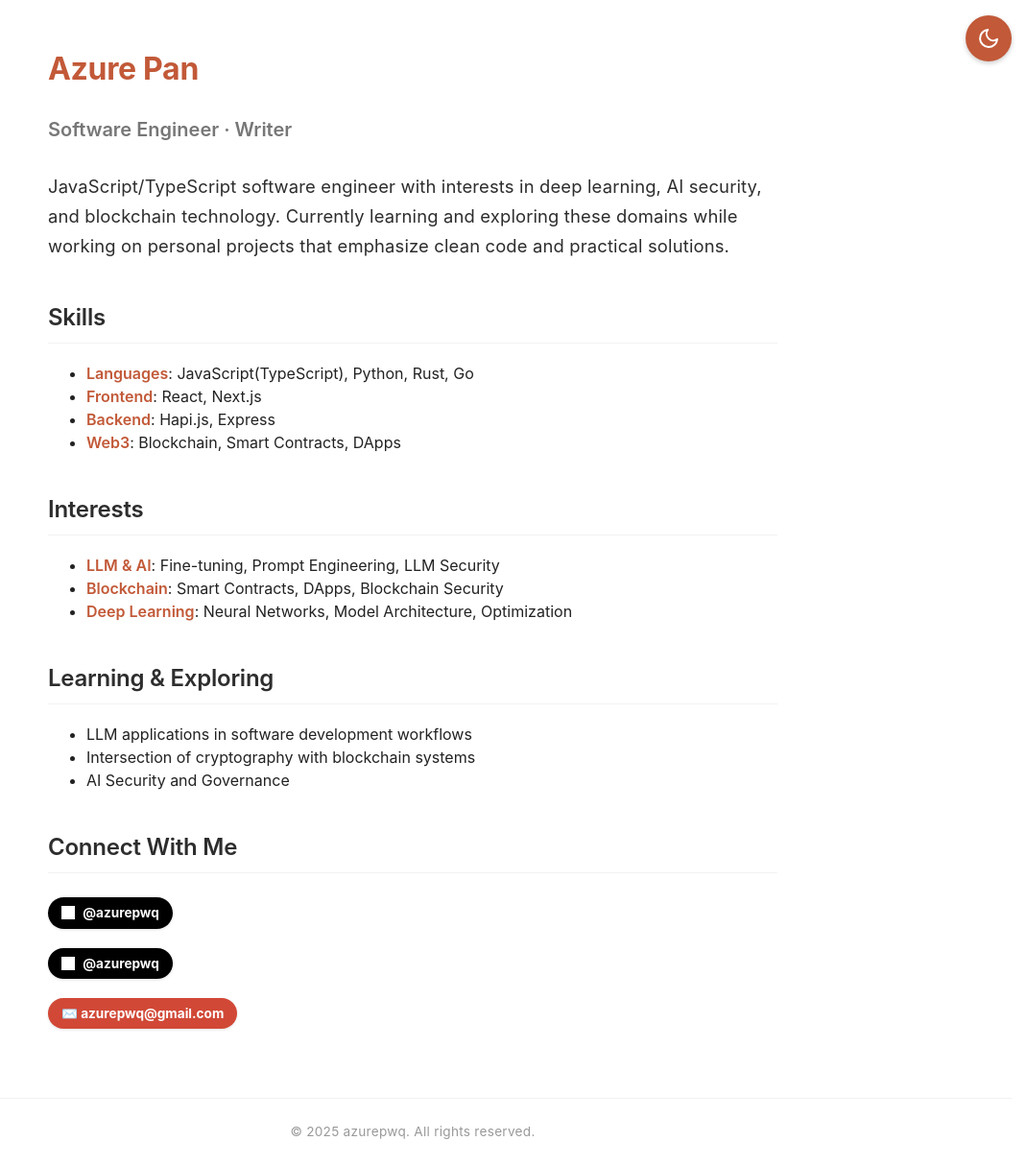
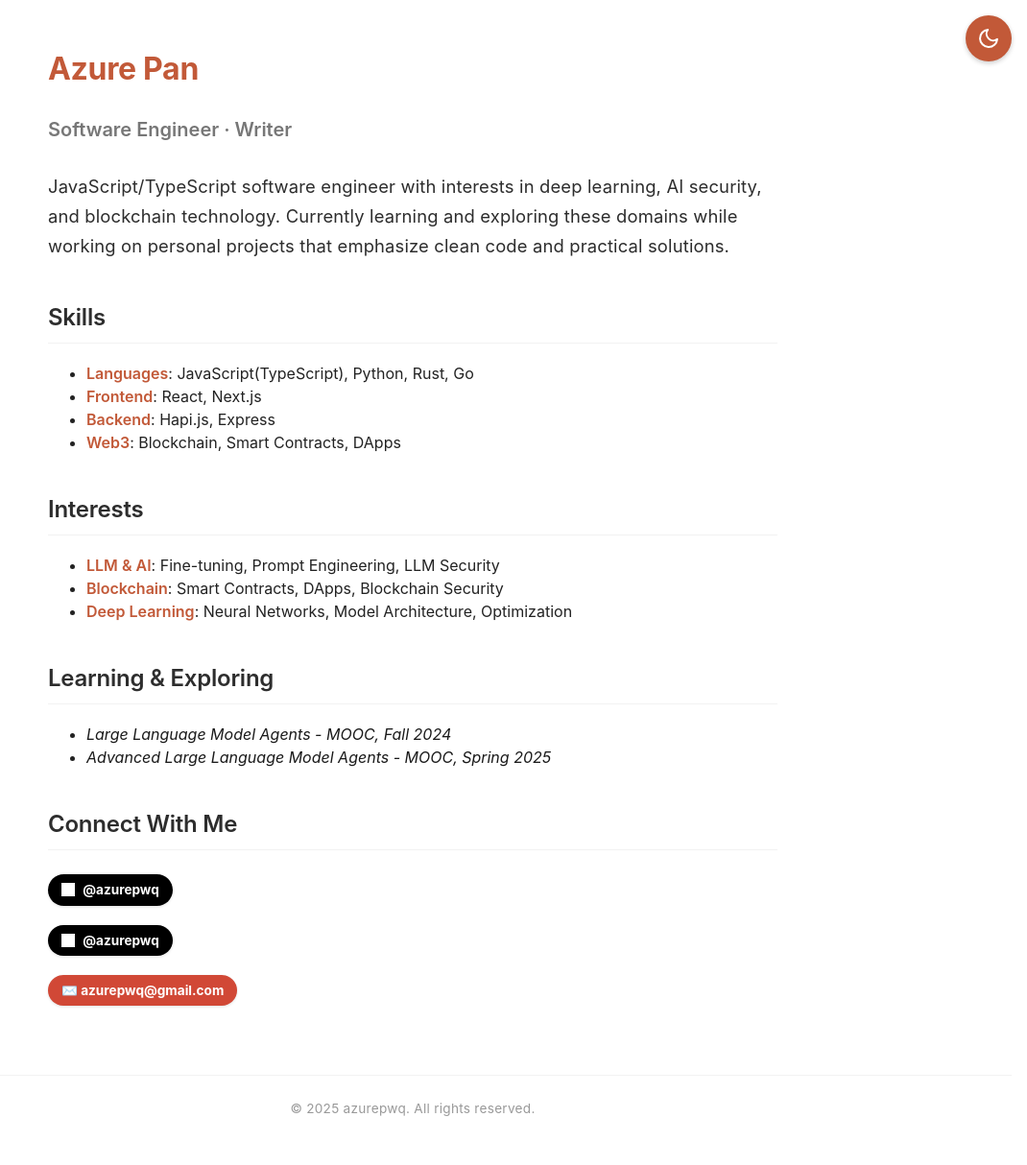
Before and after one commit to azurepwq/azurepwq, a Jekyll site: the page built from index.md, in a window 1280 px wide. Shown: the whole page at 96% size, without its empty margins (210-1280 px from the left). Built offline with Jekyll 4.4.1, drawn with Linux system fonts in a browser that asks for light colours; some web fonts are replaced; after the commit the page ends 1190 px from its top, so only the background shows below that; grey boxes are pictures that could not be loaded.

Commit message:
Sync README.md to index.md [auto]

```diff
--- a/index.md
+++ b/index.md
@@ -24,9 +24,8 @@ JavaScript/TypeScript software engineer with interests in deep learning, AI secu
 
 ## Learning & Exploring
 
-- LLM applications in software development workflows
-- Intersection of cryptography with blockchain systems
-- AI Security and Governance
+- [Large Language Model Agents - MOOC, Fall 2024](https://llmagents-learning.org/f24)
+- [Advanced Large Language Model Agents - MOOC, Spring 2025](https://llmagents-learning.org/sp25)
 
 ## Connect With Me
 
```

------------------------------------------------------------------------

| Work task |
Your answer should be the lines of the records that include the word "llmagents".

| Exercise result |
+- [Large Language Model Agents - MOOC, Fall 2024](https://llmagents-learning.org/f24)
+- [Advanced Large Language Model Agents - MOOC, Spring 2025](https://llmagents-learning.org/sp25)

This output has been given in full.